The country's "Culture, Media and Sport" parliamentary committee will ask representatives of the site to explain how it intends to protect users from harassment or abusive behavior, its chairman said Tuesday.
The action comes after campaigner Caroline Criado-Perez received a barrage of threats to rape and kill her following a campaign to have a woman's picture printed on a new banknote. Her success led to the announcement last week that Pride and Prejudice author Jane Austen will grace England’s ten pound notes starting in 2017.
Women who spoke out on Twitter in support of Criado-Perez were subjected to similar abuse. Stella Creasy, an opposition Labour Party lawmaker, was twice threatened with rape late Monday.
London’s Metropolitan Police said Tuesday it was investigating "an allegation of malicious communications" against Creasy.
Detectives have also arrested and questioned a 21-year-old man from Manchester over some of the messages sent to Criado-Perez. And on Tuesday authorities in London said they had also arrested at 25-year-old man for threats against the women.
The two Twitter accounts — @rapey1 and @KJHUJGYFTRRFYGH — that tweeted threats to sexually assault Creasy were suspended Tuesday.
Although it is not the first public outcry over online bullying, the depth of the misogyny and sexual violence used in the latest episode has appalled and infuriated users.

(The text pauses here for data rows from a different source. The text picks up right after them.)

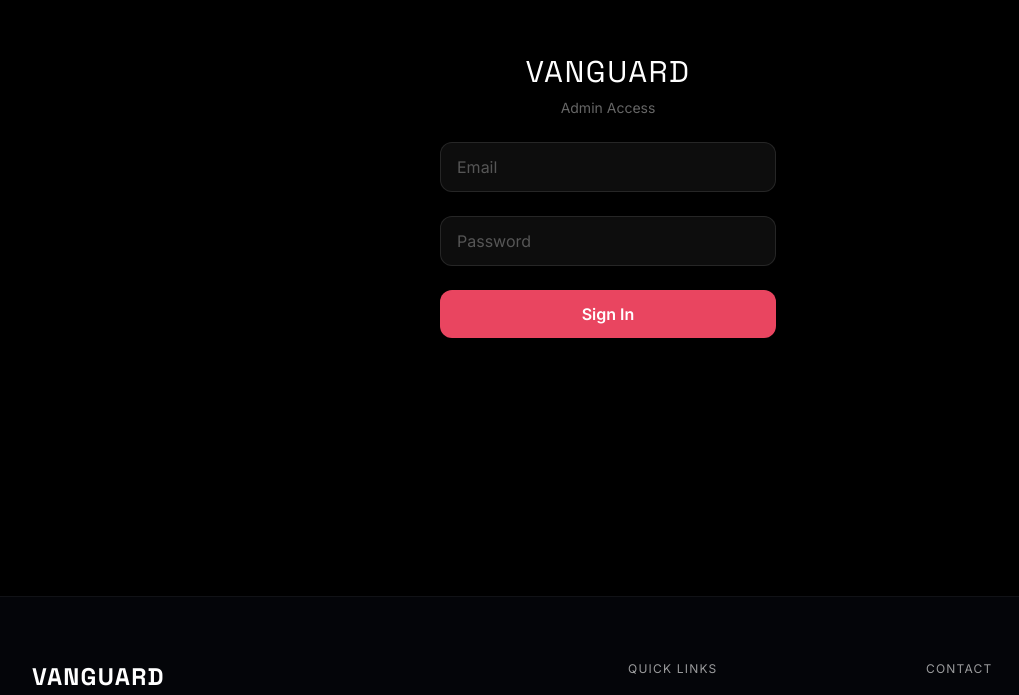
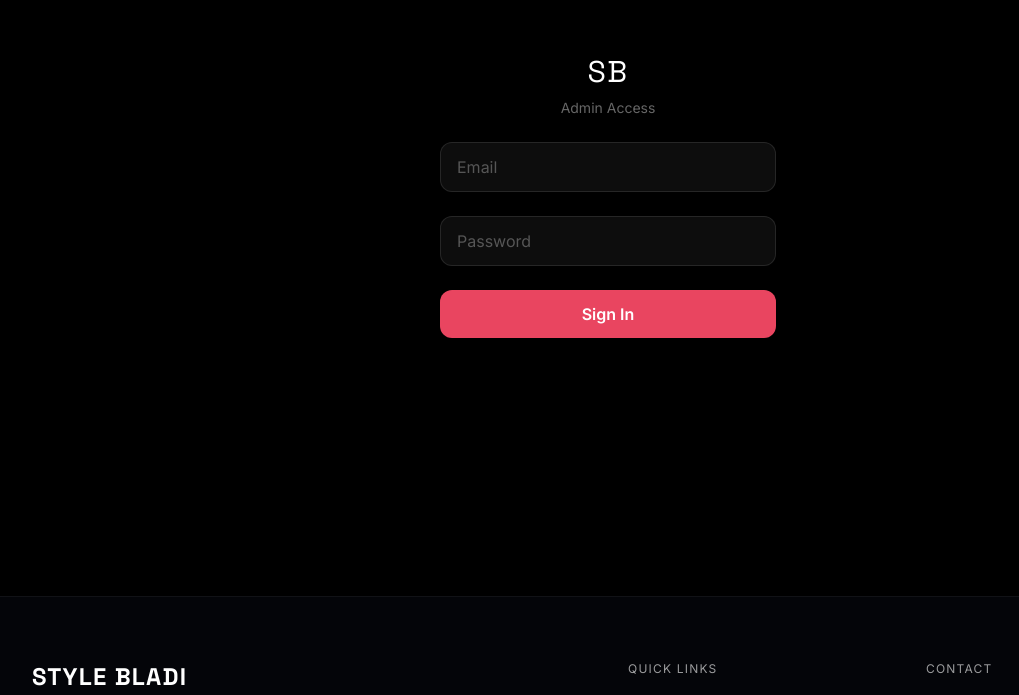
Before and after one commit to XlzerV/sb-store, a React (Vite) app: page /admin/login in a window 1280 px wide. Shown: the part 204-899 px from the top of the page, without its empty margins (32-1051 px from the left). Built offline with nearby package versions, Linux system fonts and the light colour scheme; no server answers; a web font is replaced by a local one.

Commit message:
feat: rebrand to SB, show 'Style Bladi' on scroll in header

```diff
--- a/src/components/Footer.tsx
+++ b/src/components/Footer.tsx
@@ -5,7 +5,7 @@ export default function Footer() {
     <footer className="bg-black/50 border-t border-white/5 py-16 px-6 sm:px-10 lg:px-16">
       <div className="max-w-7xl mx-auto grid grid-cols-1 md:grid-cols-4 gap-10">
         <div className="md:col-span-2">
-          <Link to="/" className="font-podium text-2xl font-bold uppercase tracking-wider text-white">VANGUARD</Link>
+          <Link to="/" className="font-podium text-2xl font-bold uppercase tracking-wider text-white">Style Bladi</Link>
           <p className="mt-4 text-sm text-white/40 max-w-md leading-relaxed">
             Premium streetwear crafted in Algeria. Every piece tells a story of urban culture and contemporary design.
           </p>
@@ -25,7 +25,7 @@ export default function Footer() {
         </div>
       </div>
       <div className="max-w-7xl mx-auto mt-12 pt-8 border-t border-white/5 flex flex-col sm:flex-row items-center justify-between gap-4">
-        <p className="text-xs text-white/30">&copy; 2025 VANGUARD. All rights reserved.</p>
+        <p className="text-xs text-white/30">&copy; 2026 Style Bladi. All rights reserved.</p>
       </div>
     </footer>
   );
--- a/src/components/Header.tsx
+++ b/src/components/Header.tsx
@@ -35,11 +35,13 @@ export default function Header() {
       <header className={`fixed top-0 left-0 right-0 z-50 transition-all duration-500 ${scrolled ? "bg-black/80 backdrop-blur-xl border-b border-white/10" : "bg-transparent"}`}>
         <div className="flex items-center justify-between px-6 py-5 sm:px-10 lg:px-16 lg:py-6">
           <Link to="/" className="flex items-center gap-3">
-            <svg width="28" height="28" viewBox="0 0 32 32" fill="none" xmlns="http://www.w3.org/2000/svg" className="text-secondary">
-              <path d="M4 28L16 4L28 28" stroke="currentColor" strokeWidth="3" strokeLinecap="round" strokeLinejoin="round"/>
-              <path d="M10 20L16 12L22 20" stroke="currentColor" strokeWidth="2" strokeLinecap="round" strokeLinejoin="round"/>
-            </svg>
-            <span className="font-podium text-xl sm:text-2xl font-bold uppercase tracking-wider text-white">VANGUARD</span>
+            <div className="w-9 h-9 flex items-center justify-center border border-secondary/50 bg-secondary/10">
+              <span className="font-podium text-xs text-secondary tracking-tight">SB</span>
+            </div>
+            <div className="relative h-7 overflow-hidden">
+              <span className={`absolute top-0 left-0 font-podium text-xl sm:text-2xl font-bold uppercase tracking-wider text-white transition-all duration-500 ${scrolled ? "-translate-y-full opacity-0" : "translate-y-0 opacity-100"}`}>SB</span>
+              <span className={`absolute top-0 left-0 font-podium text-xl sm:text-2xl font-bold uppercase tracking-wider text-white transition-all duration-500 ${scrolled ? "translate-y-0 opacity-100" : "translate-y-full opacity-0"}`}>Style Bladi</span>
+            </div>
           </Link>
 
           <nav className="hidden md:flex items-center gap-8">
@@ -75,7 +77,7 @@ export default function Header() {
       {mobileMenu && (
         <div className="fixed inset-0 z-40 flex flex-col bg-black/95 backdrop-blur-sm px-6 py-5 animate-fade-in">
           <div className="flex items-center justify-between py-5">
-            <Link to="/" className="font-podium text-2xl font-bold uppercase tracking-wider text-white">VANGUARD</Link>
+            <Link to="/" className="font-podium text-2xl font-bold uppercase tracking-wider text-white">Style Bladi</Link>
             <button onClick={() => setMobileMenu(false)}><X className="h-6 w-6 text-white" /></button>
           </div>
           <div className="flex flex-1 flex-col items-center justify-center gap-8">
--- a/src/lib/cart.ts
+++ b/src/lib/cart.ts
@@ -9,7 +9,7 @@ export interface CartItem {
   slug: string;
 }
 
-const CART_KEY = "vanguard_cart";
+const CART_KEY = "sb_cart";
 
 export function getCart(): CartItem[] {
   try {
--- a/src/pages/AdminDashboard.tsx
+++ b/src/pages/AdminDashboard.tsx
@@ -51,7 +51,7 @@ export default function AdminDashboard() {
   return (
     <div className="min-h-screen bg-black text-white">
       <aside className="fixed top-0 left-0 h-full w-56 bg-[#0a0a0a] border-r border-white/10 p-6 hidden md:flex flex-col">
-        <h2 className="font-podium text-lg text-white uppercase tracking-wider mb-8">VANGUARD</h2>
+        <h2 className="font-podium text-lg text-white uppercase tracking-wider mb-8">SB</h2>
         <nav className="flex flex-col gap-1">
           {adminNav.map((item) => (
             <Link key={item.href} to={item.href} className={`px-4 py-2 text-sm rounded-lg transition-colors ${item.href === "/admin" ? "text-white bg-white/5" : "text-white/50 hover:text-white hover:bg-white/5"}`}>
@@ -67,7 +67,7 @@ export default function AdminDashboard() {
       <div className="md:ml-56">
         <header className="flex items-center justify-between px-6 py-4 border-b border-white/10 bg-[#0a0a0a]">
           <div className="flex md:hidden items-center gap-2">
-            <Link to="/admin" className="font-podium text-sm uppercase text-white">VANGUARD</Link>
+            <Link to="/admin" className="font-podium text-sm uppercase text-white">SB</Link>
           </div>
           <div className="flex items-center gap-2 md:hidden">
             {adminNav.map((item) => (
--- a/src/pages/AdminLogin.tsx
+++ b/src/pages/AdminLogin.tsx
@@ -32,7 +32,7 @@ export default function AdminLogin() {
     <div className="min-h-screen flex items-center justify-center bg-black">
       <form onSubmit={handleSubmit} className="w-full max-w-sm px-6 space-y-6">
         <div className="text-center">
-          <h1 className="font-podium text-3xl text-white uppercase tracking-wider">VANGUARD</h1>
+          <h1 className="font-podium text-3xl text-white uppercase tracking-wider">SB</h1>
           <p className="text-sm text-white/40 mt-2">Admin Access</p>
         </div>
         <input className="input-field bg-white/5 border-white/10 text-white placeholder-white/30" type="email" placeholder="Email" value={email} onChange={(e) => setEmail(e.target.value)} required />
--- a/src/pages/AdminOrders.tsx
+++ b/src/pages/AdminOrders.tsx
@@ -49,7 +49,7 @@ export default function AdminOrders() {
   return (
     <div className="min-h-screen bg-black text-white">
       <aside className="fixed top-0 left-0 h-full w-56 bg-[#0a0a0a] border-r border-white/10 p-6 hidden md:flex flex-col">
-        <h2 className="font-podium text-lg text-white uppercase tracking-wider mb-8">VANGUARD</h2>
+        <h2 className="font-podium text-lg text-white uppercase tracking-wider mb-8">SB</h2>
         <nav className="flex flex-col gap-1">
           <Link to="/admin" className="px-4 py-2 text-sm text-white/50 hover:text-white hover:bg-white/5 rounded-lg">Dashboard</Link>
           <Link to="/admin/orders" className="px-4 py-2 text-sm text-white bg-white/5 rounded-lg">Orders</Link>
@@ -60,7 +60,7 @@ export default function AdminOrders() {
       </aside>
       <div className="md:ml-56">
         <header className="flex items-center justify-between px-6 py-4 border-b border-white/10 bg-[#0a0a0a] md:hidden">
-          <Link to="/admin" className="font-podium text-sm uppercase text-white">VANGUARD</Link>
+          <Link to="/admin" className="font-podium text-sm uppercase text-white">SB</Link>
           <div className="flex items-center gap-3">
             <Link to="/admin/orders" className="px-3 py-1 text-xs text-white/60 border border-white/10 rounded-full">Orders</Link>
             <button onClick={handleLogout} className="text-xs text-white/30 hover:text-white"><LogOut size={14} /></button>
--- a/src/pages/AdminProductForm.tsx
+++ b/src/pages/AdminProductForm.tsx
@@ -97,7 +97,7 @@ export default function AdminProductForm() {
   return (
     <div className="min-h-screen bg-black text-white">
       <aside className="fixed top-0 left-0 h-full w-56 bg-[#0a0a0a] border-r border-white/10 p-6 hidden md:flex flex-col">
-        <h2 className="font-podium text-lg text-white uppercase tracking-wider mb-8">VANGUARD</h2>
+        <h2 className="font-podium text-lg text-white uppercase tracking-wider mb-8">SB</h2>
         <nav className="flex flex-col gap-1">
           <button onClick={() => navigate("/admin")} className="px-4 py-2 text-sm text-white/50 hover:text-white hover:bg-white/5 rounded-lg text-left">Dashboard</button>
           <button onClick={() => navigate("/admin/products")} className="px-4 py-2 text-sm text-white bg-white/5 rounded-lg text-left">Products</button>
--- a/src/pages/AdminProducts.tsx
+++ b/src/pages/AdminProducts.tsx
@@ -87,7 +87,7 @@ export default function AdminProducts() {
   return (
     <div className="min-h-screen bg-black text-white">
       <aside className="fixed top-0 left-0 h-full w-56 bg-[#0a0a0a] border-r border-white/10 p-6 hidden md:flex flex-col">
-        <h2 className="font-podium text-lg text-white uppercase tracking-wider mb-8">VANGUARD</h2>
+        <h2 className="font-podium text-lg text-white uppercase tracking-wider mb-8">SB</h2>
         <nav className="flex flex-col gap-1">
           <Link to="/admin" className="px-4 py-2 text-sm text-white/50 hover:text-white hover:bg-white/5 rounded-lg">Dashboard</Link>
           <Link to="/admin/products" className="px-4 py-2 text-sm text-white bg-white/5 rounded-lg">Products</Link>
@@ -96,7 +96,7 @@ export default function AdminProducts() {
       </aside>
       <div className="md:ml-56">
         <header className="flex items-center justify-between px-6 py-4 border-b border-white/10 bg-[#0a0a0a] md:hidden">
-          <Link to="/admin" className="font-podium text-sm uppercase text-white">VANGUARD</Link>
+          <Link to="/admin" className="font-podium text-sm uppercase text-white">SB</Link>
           <div className="flex items-center gap-3">
             <Link to="/admin/products" className="px-3 py-1 text-xs text-white/60 border border-white/10 rounded-full">Products</Link>
             <button onClick={handleLogout} className="text-xs text-white/30 hover:text-white"><LogOut size={14} /></button>
--- a/src/pages/Home.tsx
+++ b/src/pages/Home.tsx
@@ -25,7 +25,7 @@ export default function Home() {
                 <Crown size={14} /> Premium Streetwear
               </div>
               <h1 className="font-podium text-display-xl text-white leading-[1.05] tracking-tight">
-                ELEVATE<br />YOUR<br />STYLE
+                STYLE<br />BLADI
               </h1>
               <p className="text-white/40 text-body-lg max-w-md leading-relaxed">
                 Premium t-shirts and streetwear crafted for those who refuse to blend in. Bold designs, uncompromising quality.
@@ -44,7 +44,7 @@ export default function Home() {
                 <div className="absolute inset-0 bg-gradient-to-br from-secondary/20 to-transparent rounded-2xl rotate-6" />
                 <div className="absolute inset-0 border border-white/10 rounded-2xl -rotate-3" />
                 <div className="absolute inset-0 bg-bg-elevated rounded-2xl flex items-center justify-center overflow-hidden">
-                  <span className="font-podium text-5xl text-white/5">V</span>
+                  <span className="font-podium text-5xl text-white/5">SB</span>
                 </div>
               </div>
             </div>
```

"When women get it, it's just because they're women who are speaking out,” Caroline Criado-Perez told NBC News’ partner Channel 4 news. “It's not to say men don't get abuse — but it's the type of abuse and the meaning behind it, the desire behind it — which is to shut us up.”
An online petition urging Twitter to introduce a ‘report abuse’ function received almost 90,000 endorsements less than 72 hours after it was set up.
In response, Twitter said it would include a button for reporting abuse within every tweet — a function already available on its iPhone app.
In a Monday blog post entitled “We hear you,” Twitter's senior director of trust and safety, Del Harvey, said it was "not blind to the reality" that some users would use the service to post abuse.
Twitter’s spokespeople did not respond to a request for a comment from NBC News on Tuesday.
The U.K. parliament’s Culture, Media and Sport Committee had already planned to investigate the wider issue of online abuse in October. However, committee chairman and lawmaker John Whittingdale said Tuesday that among a number of social media brands would be now called to appear at the inquiry, including those from Twitter.
Yvette Cooper, Shadow Home Secretary for the opposition Labour Party, wrote to Twitter’s UK bosses on Sunday criticizing their “inadequate” measures to tackle the problem.
“I urge you to go further and ensure that Twitter carries out a full review of all its policies on abusive behavior, threats and crimes, including more help for Twitter users who experience abuse, a clear complaints process and clear action from Twitter to tackle this kind of persecution,” she wrote.
Writer Laurie Penny is among other women to have received rape threats on Twitter.
“Businesswomen, women who play games online and schoolgirls who post video-diaries on YouTube have all been subject to campaigns of intimidation designed to drive them off the internet, by people who seem to believe that the only use a woman should make of modern technology is to show her breasts to the world for a fee,” she said in an article about her experiences.
The misogyny storm follows similar public disgust in Britain over racist messages sent to black soccer players and deaths threats sent to U.K. Olympic diving bronze medal winner Tom Daley.
However, the sheer volume of material posted by users — 400 million tweets are posted worldwide every day — creates a logistical hurdle in attempts to eradicate malicious messages.
It also poses a headache for law enforcement officials in deciding whether online abuse should trigger prosecution, or simply be ignored.
“I think we’re in the very early stages of figuring out how this type of thing should be handled from a social point of view, a cultural point of view, and an enforcement point of view,” said Jeremy Caplan, a professor at the City University of New York graduate school of journalism. “The challenge is balancing the openness of the platform with the platform’s increasing power and significance as an international communications medium.”
Texas teenager Justin Carter spent nearly five months in jail held on $500,000 bond after posting on Facebook, two months after the Sandy Hook massacre, that he was thinking he would “shoot up a kindergarten,” which his attorney says was “clearly sarcasm.”
David Allen Green, lawyer at firm Preiskel & Co, successfully overturned a conviction and $3,000 fine imposed on a British passenger who Tweeted a joke about blowing up a snow-closed airport.
He said the abuse against Criado-Perez was “clearly vile,” but added: “There is a consensus that something must be done but there are no easy solutions. It is important that we don’t rush into a solution that creates more problems.”
Whittingdale, the lawmaker, acknowledged the challenges, but said: “Just because it’s hard, doesn’t mean we shouldn’t try to tackle it.”